    1. Hey Anna, good to know there are other fans out there. Obviously as a fan already my recommendations are guaranteed to make you a happy viewer. If you can find copies of them that is.

  2. Great post! a couple of years ago I decided to work my way through the BFI top 100, so came a cross most of these. This Sporting Life; Loneliness of the Long Distance Runner; and Saturday Night, Sunday Morning were all favourites. Nice to see Mike Leigh get a mention too, I'm a big fan of his films and unique style of film making.

    I love these kind of films as a nice change to hollywood - these actors look like real people, in real situations. That's not to say I don't enjoy a bit of glitz and glamour now and then, but these British films have always been more special to me and have shaped my subsequent taste in cinema.

    1. Thanks Georgina.

      Did you make it all the way through that Top 100?

      I am a massive Mike Leigh fan, Bleak Moments is not just a clever name in this instance though, it's a shame that the movement pretty much died before he got a chance to stretch his legs. Still the work he did for the BBC was very impressive and quite important I believe.

      I too love a good film filled with glam, glitz, explosions and nonsense every now and then, but only when it's done right. Kitchen Sink dramas are the absolute opposite whilst still remaining a part of narrative cinema and whilst I prefer them I need to consume them slowly and with great care.

  3. No, I didn't unfortunately - I gave it a good go though! I'll have to revisit and finish the list.

    I know, it is a real shame he is not better known - I really think he is one of the best directors working today. Did you see his latest film - Another Year? It was excellent. I must admit - I've seen almost everything Mike Leigh did, but not Bleak Moments- i'll have to seek it out.

    1. The last new film I saw was Happy-Go-Lucky which was a disappointment, I generally am a little disappointed by his lighter, more comedic work. I have owned Another Year on DVD for over a year now but still haven't even taken the disc out of the case despite all of the high praise. I guess you could say that HGL had a negative impact on my Mike Leigh anticipation.

      I'm unsure whether Bleak Moments is readily available, haven't looked in a while but with all his BBC stuff released on DVD it must be too. I had an ex-rental VHS once upon a time. I had the impression it had never been rented.

  4. http://brianmatthews60.blogspot.co.uk/p/british-new-wave-1959-1963.html

    My only grumble with your list is i would not include Billy Liar.

    1. Hey Brian, is it too upbeat for you or you just didn't like it?

  5. Nicely done.
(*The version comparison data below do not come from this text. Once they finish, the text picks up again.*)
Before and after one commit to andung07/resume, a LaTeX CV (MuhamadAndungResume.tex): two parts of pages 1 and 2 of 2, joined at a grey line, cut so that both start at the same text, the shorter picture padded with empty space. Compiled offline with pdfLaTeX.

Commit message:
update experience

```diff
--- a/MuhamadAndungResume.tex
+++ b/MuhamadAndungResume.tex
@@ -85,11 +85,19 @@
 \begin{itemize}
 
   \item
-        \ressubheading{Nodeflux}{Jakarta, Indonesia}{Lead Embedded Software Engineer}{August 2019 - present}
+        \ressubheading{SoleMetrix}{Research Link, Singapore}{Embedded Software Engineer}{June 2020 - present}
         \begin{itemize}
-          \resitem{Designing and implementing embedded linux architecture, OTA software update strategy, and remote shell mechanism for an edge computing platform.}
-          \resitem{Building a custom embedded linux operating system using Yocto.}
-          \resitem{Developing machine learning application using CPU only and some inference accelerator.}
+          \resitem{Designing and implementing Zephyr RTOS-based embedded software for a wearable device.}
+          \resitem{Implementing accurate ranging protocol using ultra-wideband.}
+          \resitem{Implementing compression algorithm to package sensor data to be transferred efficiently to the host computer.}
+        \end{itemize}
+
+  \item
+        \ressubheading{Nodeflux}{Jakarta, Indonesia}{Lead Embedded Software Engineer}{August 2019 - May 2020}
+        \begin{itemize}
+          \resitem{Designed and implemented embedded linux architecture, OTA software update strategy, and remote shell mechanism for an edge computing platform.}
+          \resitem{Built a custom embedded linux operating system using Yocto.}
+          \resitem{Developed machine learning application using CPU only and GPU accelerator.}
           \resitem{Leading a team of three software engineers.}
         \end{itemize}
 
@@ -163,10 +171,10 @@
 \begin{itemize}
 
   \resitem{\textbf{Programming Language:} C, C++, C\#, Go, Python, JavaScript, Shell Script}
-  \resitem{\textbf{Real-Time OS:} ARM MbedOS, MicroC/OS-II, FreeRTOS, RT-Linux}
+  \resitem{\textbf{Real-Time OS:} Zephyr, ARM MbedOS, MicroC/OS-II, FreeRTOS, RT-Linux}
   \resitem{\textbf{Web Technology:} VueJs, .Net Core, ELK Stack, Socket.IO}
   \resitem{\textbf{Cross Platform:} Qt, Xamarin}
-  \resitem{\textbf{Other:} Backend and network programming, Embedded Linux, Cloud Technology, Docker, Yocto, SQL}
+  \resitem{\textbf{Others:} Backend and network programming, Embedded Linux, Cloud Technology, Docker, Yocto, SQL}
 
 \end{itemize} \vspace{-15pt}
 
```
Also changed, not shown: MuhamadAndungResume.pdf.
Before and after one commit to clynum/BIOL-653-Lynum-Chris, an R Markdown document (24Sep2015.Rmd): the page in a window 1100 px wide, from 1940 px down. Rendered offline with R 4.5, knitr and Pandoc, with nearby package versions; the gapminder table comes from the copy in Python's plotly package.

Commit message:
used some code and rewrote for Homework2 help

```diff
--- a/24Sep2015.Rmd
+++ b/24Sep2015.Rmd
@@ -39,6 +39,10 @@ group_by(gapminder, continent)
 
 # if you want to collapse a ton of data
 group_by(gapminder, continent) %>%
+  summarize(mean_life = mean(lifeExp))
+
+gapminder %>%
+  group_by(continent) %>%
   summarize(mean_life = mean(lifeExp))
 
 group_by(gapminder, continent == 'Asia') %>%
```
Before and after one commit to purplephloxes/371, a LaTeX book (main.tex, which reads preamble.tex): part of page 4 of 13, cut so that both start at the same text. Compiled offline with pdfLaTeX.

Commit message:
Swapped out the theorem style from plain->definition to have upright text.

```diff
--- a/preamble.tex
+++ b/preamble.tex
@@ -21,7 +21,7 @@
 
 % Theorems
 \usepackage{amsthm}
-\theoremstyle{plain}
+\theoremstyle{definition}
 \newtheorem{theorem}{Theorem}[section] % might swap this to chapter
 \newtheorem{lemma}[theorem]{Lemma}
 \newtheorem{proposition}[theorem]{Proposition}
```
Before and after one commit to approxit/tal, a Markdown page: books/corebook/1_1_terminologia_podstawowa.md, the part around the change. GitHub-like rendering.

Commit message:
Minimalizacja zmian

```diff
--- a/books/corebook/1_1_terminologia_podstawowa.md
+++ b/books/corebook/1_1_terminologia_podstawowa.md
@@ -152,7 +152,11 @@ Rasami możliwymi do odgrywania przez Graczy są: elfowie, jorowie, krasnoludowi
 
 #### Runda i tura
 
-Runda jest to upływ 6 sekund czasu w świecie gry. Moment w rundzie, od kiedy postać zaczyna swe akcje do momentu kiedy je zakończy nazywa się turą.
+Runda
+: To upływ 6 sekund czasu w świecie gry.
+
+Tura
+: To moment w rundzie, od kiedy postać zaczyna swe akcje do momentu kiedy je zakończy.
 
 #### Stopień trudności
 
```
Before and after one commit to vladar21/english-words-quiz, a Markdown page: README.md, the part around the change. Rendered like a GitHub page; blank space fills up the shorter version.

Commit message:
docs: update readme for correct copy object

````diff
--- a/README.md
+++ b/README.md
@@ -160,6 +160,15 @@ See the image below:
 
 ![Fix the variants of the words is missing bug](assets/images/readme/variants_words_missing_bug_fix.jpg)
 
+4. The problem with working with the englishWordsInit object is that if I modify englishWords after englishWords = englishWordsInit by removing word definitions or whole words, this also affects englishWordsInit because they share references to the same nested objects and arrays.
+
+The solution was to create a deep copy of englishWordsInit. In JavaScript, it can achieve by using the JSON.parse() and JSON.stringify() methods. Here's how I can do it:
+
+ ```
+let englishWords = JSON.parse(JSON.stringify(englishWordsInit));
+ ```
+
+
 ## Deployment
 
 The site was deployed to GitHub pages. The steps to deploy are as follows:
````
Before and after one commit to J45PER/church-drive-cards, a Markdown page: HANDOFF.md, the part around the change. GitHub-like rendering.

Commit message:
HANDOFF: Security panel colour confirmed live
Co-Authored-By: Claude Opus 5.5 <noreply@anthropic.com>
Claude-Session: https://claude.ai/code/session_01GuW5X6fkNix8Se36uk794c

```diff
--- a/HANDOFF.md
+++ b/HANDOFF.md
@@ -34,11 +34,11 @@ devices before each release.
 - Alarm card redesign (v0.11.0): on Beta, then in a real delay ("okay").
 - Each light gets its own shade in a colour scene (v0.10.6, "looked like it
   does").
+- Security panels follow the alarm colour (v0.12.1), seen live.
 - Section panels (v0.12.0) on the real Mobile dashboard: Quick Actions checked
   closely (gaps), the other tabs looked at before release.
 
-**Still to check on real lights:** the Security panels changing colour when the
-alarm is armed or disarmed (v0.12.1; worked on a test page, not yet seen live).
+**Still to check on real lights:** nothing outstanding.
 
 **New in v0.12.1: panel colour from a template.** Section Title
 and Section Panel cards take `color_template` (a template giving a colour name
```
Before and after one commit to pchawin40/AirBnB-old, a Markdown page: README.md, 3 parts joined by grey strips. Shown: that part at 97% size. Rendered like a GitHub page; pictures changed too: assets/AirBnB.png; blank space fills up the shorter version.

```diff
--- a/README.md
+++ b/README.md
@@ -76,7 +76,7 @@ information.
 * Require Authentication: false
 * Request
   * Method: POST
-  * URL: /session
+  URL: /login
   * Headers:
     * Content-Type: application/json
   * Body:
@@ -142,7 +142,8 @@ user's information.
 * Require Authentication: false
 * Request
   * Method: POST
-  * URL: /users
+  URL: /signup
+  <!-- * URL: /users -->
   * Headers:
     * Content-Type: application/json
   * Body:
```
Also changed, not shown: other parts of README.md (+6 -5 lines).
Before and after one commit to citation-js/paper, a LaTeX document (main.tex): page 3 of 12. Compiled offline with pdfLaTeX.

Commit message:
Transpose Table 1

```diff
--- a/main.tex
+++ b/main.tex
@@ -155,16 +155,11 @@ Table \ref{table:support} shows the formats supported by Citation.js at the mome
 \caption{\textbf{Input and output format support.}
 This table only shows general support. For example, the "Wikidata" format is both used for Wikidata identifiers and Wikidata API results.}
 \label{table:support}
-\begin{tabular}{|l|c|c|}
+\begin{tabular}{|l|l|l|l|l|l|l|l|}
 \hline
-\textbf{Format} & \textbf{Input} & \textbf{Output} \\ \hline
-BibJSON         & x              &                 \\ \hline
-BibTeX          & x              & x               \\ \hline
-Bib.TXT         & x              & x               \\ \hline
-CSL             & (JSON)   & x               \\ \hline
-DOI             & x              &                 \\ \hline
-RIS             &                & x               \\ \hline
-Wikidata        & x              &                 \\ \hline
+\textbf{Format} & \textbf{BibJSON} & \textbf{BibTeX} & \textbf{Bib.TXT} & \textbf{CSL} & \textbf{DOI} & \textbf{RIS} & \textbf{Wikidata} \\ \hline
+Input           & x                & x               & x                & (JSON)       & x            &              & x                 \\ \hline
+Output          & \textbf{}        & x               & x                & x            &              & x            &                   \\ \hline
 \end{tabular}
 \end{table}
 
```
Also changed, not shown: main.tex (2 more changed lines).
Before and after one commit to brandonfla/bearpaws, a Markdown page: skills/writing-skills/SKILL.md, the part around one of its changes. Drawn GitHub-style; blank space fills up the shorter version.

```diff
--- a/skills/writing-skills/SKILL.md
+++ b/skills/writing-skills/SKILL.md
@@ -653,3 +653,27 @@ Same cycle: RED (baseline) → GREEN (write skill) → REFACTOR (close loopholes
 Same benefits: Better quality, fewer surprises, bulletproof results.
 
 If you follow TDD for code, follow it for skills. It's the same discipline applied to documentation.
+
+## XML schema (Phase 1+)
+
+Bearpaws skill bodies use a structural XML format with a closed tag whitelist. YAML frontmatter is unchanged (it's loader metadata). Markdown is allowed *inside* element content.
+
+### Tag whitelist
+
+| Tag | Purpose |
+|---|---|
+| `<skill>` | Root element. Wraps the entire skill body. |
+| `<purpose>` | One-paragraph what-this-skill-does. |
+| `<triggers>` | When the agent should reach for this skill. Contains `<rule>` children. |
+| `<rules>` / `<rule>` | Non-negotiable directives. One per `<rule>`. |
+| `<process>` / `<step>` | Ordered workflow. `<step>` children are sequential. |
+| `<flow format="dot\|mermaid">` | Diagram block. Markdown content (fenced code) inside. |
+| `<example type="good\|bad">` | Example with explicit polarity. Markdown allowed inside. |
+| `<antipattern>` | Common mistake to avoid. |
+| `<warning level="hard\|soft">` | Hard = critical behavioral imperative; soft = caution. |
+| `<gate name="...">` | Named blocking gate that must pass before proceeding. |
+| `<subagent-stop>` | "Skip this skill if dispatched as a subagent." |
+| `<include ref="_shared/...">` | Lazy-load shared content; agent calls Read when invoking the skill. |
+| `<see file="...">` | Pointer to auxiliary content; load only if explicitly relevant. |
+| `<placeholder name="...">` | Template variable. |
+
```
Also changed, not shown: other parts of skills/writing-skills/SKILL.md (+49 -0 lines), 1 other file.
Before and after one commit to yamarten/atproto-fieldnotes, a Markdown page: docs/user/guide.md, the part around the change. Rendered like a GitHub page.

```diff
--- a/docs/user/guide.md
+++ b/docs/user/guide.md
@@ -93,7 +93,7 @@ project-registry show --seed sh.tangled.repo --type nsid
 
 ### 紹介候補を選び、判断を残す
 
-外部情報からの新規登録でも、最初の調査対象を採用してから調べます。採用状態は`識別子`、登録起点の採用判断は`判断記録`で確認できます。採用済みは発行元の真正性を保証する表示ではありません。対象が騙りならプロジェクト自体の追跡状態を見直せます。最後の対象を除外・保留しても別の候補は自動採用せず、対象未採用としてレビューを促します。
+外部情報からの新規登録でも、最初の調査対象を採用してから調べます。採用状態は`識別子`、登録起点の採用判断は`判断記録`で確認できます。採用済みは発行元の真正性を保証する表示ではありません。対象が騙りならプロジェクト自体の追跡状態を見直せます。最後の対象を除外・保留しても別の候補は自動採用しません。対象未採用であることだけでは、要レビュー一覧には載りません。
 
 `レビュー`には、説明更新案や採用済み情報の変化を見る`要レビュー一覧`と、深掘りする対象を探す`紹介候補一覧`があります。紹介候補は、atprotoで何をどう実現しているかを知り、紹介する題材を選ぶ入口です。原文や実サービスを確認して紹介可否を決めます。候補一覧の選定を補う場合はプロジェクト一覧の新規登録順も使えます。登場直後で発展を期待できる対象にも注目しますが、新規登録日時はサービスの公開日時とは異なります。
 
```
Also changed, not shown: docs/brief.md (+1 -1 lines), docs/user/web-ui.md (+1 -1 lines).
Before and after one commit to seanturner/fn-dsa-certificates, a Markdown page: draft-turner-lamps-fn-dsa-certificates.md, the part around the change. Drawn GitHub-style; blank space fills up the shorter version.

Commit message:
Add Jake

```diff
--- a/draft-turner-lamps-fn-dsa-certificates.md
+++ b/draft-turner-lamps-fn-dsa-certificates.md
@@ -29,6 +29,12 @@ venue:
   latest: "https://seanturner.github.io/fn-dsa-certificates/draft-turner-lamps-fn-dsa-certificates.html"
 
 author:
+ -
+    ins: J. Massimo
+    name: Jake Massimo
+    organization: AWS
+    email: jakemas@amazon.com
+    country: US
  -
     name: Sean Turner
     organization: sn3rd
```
I've only seen Room at the Top, which felt a bit too dated and melodramatic for my taste. However, there are several of these on my watchlist, such as The Entertainer, Saturday Night and Sunday Morning, The Loneliness of the Long Distance Runner, The L-Shaped Room, and This Sporting Life.

    1. Thanks Josh. It's not the best of the bunch but was important as part of the whole. I hope your further experiences are better.